DATA PROVIDED:
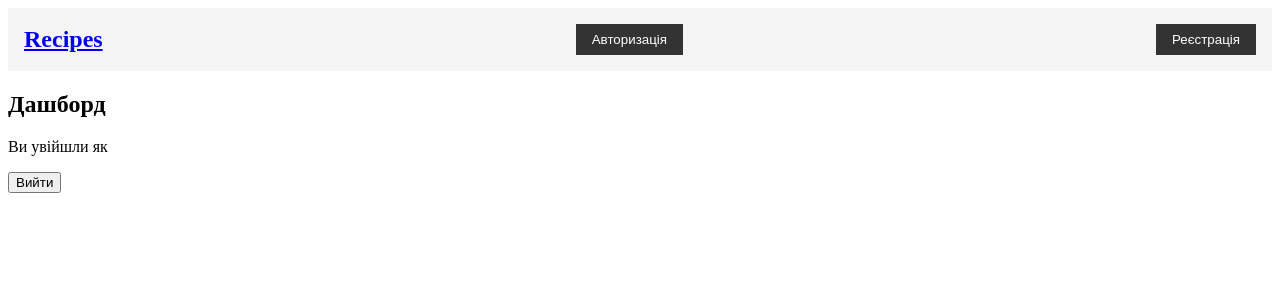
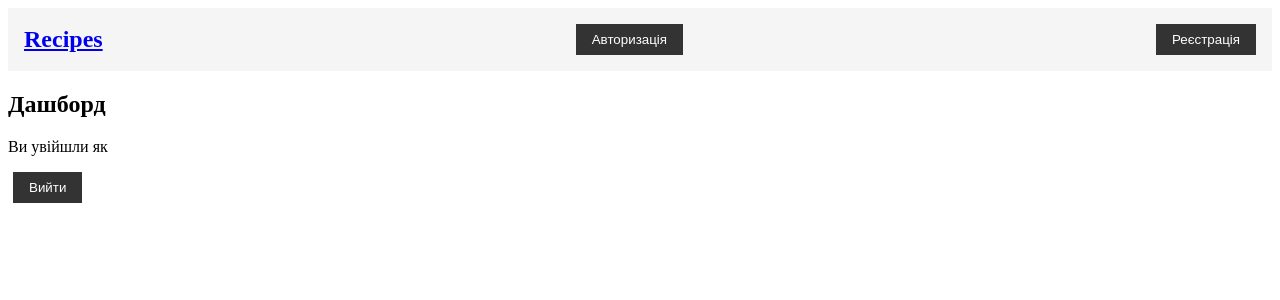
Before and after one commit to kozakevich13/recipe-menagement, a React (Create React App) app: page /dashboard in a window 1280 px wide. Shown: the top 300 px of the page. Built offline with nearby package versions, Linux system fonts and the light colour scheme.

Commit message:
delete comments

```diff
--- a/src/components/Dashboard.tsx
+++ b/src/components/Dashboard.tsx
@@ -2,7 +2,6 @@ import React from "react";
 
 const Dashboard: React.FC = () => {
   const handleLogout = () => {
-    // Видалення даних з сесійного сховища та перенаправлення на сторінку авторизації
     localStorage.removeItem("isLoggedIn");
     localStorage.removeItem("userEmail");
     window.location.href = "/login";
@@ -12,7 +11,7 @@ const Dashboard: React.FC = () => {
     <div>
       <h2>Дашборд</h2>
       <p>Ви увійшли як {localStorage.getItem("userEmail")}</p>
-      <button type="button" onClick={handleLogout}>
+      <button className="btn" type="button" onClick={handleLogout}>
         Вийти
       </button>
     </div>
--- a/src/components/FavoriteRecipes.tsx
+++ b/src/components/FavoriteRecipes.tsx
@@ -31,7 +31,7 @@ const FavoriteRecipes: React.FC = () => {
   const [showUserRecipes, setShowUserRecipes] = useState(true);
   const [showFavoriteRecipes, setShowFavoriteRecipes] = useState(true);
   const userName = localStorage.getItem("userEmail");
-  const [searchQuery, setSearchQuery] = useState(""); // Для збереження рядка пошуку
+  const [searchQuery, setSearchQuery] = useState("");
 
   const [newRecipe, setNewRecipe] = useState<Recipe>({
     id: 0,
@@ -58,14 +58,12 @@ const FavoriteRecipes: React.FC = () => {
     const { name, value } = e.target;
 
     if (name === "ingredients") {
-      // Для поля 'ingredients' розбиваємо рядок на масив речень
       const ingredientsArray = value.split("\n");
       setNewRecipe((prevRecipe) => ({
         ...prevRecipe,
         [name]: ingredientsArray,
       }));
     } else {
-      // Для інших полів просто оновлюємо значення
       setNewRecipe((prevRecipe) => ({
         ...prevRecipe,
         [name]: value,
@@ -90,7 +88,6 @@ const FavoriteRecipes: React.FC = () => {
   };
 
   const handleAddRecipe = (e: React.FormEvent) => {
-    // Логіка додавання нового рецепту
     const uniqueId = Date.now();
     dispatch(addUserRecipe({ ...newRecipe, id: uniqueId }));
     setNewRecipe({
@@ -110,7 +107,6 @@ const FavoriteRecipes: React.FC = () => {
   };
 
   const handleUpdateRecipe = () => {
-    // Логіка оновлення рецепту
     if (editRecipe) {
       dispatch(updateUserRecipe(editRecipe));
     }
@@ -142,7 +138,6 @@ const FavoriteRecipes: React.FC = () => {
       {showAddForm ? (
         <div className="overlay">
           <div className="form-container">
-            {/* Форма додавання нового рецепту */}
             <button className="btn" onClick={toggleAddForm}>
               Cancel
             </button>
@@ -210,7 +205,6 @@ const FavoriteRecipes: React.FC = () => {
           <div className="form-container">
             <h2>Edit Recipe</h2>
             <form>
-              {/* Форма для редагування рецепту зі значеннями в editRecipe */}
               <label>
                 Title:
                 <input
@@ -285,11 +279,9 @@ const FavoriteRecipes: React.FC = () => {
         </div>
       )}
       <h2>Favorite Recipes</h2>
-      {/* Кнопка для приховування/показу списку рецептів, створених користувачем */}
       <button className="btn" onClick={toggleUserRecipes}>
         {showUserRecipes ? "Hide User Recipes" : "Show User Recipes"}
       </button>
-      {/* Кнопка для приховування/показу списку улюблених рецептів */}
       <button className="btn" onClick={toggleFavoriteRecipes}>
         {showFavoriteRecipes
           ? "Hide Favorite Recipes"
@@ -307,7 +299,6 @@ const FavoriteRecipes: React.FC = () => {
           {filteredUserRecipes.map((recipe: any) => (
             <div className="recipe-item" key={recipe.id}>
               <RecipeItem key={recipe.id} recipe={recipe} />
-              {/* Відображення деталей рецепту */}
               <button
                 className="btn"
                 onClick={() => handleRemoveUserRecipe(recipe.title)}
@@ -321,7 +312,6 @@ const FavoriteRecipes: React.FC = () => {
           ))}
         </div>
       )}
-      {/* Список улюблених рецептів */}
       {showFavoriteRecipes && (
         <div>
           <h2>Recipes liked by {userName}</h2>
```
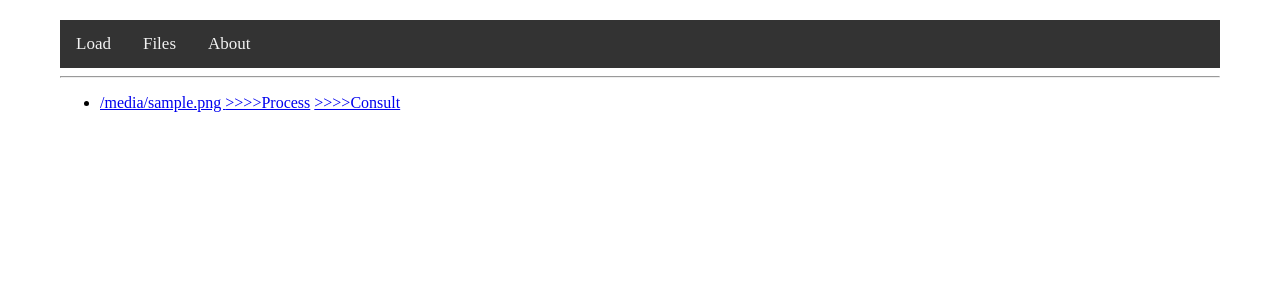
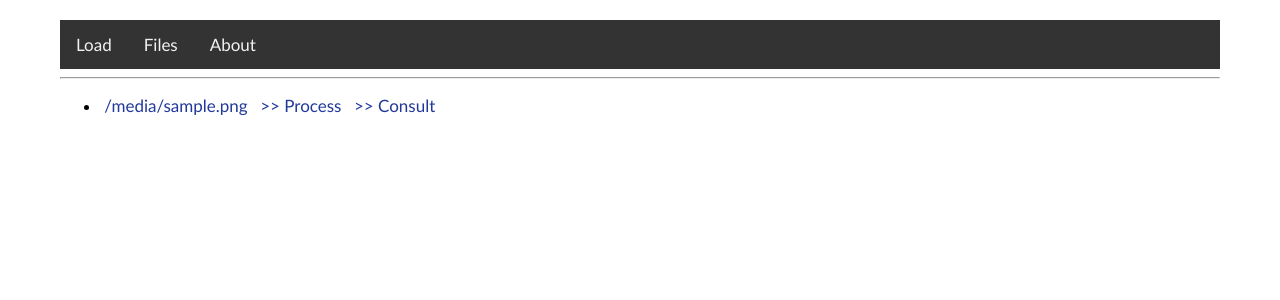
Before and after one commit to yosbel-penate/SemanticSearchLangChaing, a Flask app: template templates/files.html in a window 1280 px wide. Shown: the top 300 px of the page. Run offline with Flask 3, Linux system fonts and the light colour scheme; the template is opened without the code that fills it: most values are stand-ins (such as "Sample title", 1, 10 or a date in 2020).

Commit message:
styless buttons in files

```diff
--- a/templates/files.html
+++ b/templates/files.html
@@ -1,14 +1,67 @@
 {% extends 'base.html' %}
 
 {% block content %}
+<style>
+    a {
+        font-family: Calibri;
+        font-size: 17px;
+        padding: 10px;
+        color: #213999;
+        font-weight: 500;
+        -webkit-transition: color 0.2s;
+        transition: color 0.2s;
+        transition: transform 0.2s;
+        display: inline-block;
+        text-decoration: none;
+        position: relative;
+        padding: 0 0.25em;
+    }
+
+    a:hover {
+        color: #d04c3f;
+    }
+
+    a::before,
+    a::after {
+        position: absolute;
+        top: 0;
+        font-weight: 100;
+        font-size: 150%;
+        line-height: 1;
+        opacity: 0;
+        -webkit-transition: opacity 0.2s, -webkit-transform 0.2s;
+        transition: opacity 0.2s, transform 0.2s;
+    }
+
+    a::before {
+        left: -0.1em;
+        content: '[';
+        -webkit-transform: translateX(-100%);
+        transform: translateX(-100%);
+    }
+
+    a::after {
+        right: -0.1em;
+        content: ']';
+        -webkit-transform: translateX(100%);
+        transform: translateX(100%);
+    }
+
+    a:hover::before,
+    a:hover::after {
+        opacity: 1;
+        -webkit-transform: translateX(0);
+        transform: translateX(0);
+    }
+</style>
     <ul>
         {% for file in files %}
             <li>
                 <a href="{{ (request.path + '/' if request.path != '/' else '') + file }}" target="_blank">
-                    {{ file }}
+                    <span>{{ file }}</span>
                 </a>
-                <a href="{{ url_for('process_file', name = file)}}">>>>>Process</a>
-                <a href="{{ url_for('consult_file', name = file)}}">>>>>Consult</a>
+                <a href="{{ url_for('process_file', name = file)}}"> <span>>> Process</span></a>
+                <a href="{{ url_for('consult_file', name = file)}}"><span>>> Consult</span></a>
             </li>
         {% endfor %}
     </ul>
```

==

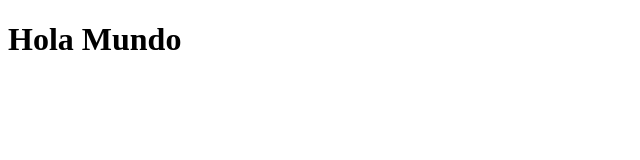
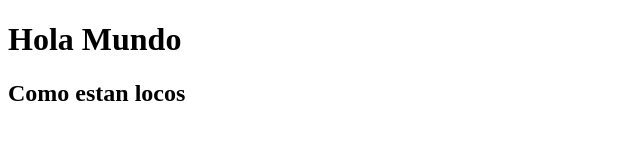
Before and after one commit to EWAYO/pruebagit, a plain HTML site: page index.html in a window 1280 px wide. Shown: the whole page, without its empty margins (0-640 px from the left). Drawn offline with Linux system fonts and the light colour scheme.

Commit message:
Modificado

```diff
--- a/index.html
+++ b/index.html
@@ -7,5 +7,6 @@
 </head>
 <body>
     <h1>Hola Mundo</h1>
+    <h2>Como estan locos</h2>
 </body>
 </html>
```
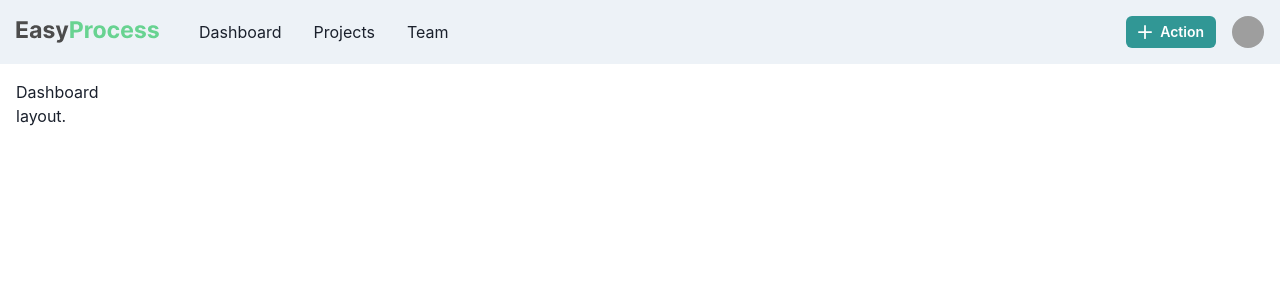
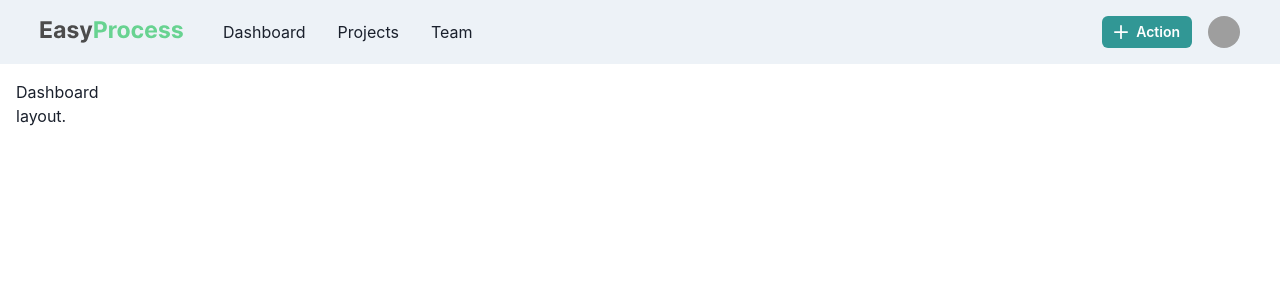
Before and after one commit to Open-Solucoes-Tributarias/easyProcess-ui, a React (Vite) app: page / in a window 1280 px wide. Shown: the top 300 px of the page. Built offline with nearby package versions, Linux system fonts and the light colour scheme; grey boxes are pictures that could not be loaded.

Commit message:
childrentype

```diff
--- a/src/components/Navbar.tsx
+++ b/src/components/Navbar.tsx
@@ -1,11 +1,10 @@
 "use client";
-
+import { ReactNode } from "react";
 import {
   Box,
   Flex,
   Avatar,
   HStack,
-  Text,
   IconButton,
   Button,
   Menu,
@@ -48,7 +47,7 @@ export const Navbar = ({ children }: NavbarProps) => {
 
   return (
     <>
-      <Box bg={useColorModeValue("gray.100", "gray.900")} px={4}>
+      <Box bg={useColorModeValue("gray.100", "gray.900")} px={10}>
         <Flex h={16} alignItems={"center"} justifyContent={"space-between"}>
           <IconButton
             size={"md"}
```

TASK:
Search the data above for "transition" and copy every line where it turns up.

RESULT OF THE EXERCISE:
+        -webkit-transition: color 0.2s;
+        transition: color 0.2s;
+        transition: transform 0.2s;
+        -webkit-transition: opacity 0.2s, -webkit-transform 0.2s;
+        transition: opacity 0.2s, transform 0.2s;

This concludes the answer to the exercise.